The earliest records of this church date back to 1372. It was dedicated to St Paul, because according to tradition St Paul prayed for three months in the grotto under the church, while trying to convert the Maltese to Christianity, when he was shipwrecked in Malta in 60 AD.
The St Paul's grotto just beneath the church has a little legend to it. It says that the stones of the grotto could heal snake bites and fever. The legend goes further and says that every stone that is broken from the grotto grows again so the grotto remains always the same size.
From the grotto one can see a very small section of St Paul's Catacombs.

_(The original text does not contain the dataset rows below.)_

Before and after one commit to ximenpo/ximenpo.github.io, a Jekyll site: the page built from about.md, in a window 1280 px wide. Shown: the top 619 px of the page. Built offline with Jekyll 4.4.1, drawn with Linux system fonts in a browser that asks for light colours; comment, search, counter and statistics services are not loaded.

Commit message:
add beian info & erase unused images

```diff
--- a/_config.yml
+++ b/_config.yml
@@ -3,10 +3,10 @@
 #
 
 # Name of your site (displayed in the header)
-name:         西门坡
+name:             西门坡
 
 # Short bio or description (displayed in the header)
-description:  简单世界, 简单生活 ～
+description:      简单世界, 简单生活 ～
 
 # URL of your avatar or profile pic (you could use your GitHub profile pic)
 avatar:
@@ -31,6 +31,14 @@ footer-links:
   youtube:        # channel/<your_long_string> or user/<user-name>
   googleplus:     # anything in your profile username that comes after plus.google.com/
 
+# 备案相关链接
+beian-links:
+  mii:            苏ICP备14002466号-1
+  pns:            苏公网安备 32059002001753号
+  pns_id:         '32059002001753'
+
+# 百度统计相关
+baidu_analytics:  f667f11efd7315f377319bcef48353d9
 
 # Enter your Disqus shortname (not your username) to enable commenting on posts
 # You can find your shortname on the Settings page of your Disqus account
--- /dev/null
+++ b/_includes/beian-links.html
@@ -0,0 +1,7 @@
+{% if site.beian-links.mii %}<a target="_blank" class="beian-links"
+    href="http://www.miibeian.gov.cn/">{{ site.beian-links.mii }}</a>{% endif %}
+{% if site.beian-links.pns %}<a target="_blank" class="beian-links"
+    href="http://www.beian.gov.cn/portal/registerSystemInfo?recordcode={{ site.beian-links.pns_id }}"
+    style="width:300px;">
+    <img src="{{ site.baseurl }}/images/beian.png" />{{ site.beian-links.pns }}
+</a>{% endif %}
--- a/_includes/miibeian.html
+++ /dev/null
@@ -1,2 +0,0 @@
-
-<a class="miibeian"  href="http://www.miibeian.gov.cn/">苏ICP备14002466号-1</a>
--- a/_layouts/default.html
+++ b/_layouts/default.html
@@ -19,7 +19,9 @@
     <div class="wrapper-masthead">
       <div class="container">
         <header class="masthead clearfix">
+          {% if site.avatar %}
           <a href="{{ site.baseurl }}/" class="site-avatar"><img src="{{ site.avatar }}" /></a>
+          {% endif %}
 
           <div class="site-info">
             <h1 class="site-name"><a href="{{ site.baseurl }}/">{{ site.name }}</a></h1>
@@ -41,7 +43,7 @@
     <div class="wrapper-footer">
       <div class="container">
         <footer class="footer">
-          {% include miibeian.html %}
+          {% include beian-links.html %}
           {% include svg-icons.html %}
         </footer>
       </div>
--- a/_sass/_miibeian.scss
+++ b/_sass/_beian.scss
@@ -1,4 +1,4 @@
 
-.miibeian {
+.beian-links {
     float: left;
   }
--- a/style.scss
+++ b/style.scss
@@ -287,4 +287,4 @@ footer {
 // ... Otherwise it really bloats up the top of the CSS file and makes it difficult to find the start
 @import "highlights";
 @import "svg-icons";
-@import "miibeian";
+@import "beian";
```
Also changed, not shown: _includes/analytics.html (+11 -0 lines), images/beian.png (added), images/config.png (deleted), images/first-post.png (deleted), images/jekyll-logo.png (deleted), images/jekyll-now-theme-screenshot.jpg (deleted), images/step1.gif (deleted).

But, as the St Paul's Catacombs belong to the State, whilst the Grotto belongs to the church authorities, these catacombs were separated and now only a very small part of the catacombs are still visible from the grotto.
Under the main church of St Paul are two small chapels. It is said that it is here that the first two Sacraments were held. Publius the Governor of the Islands at the time, was baptized and also consecrated bishop of Malta. Before, the place where these chapels are, was used as a prison by the Romans. One can still see the loops in the ceiling which were used to hang chains and ropes for persecution.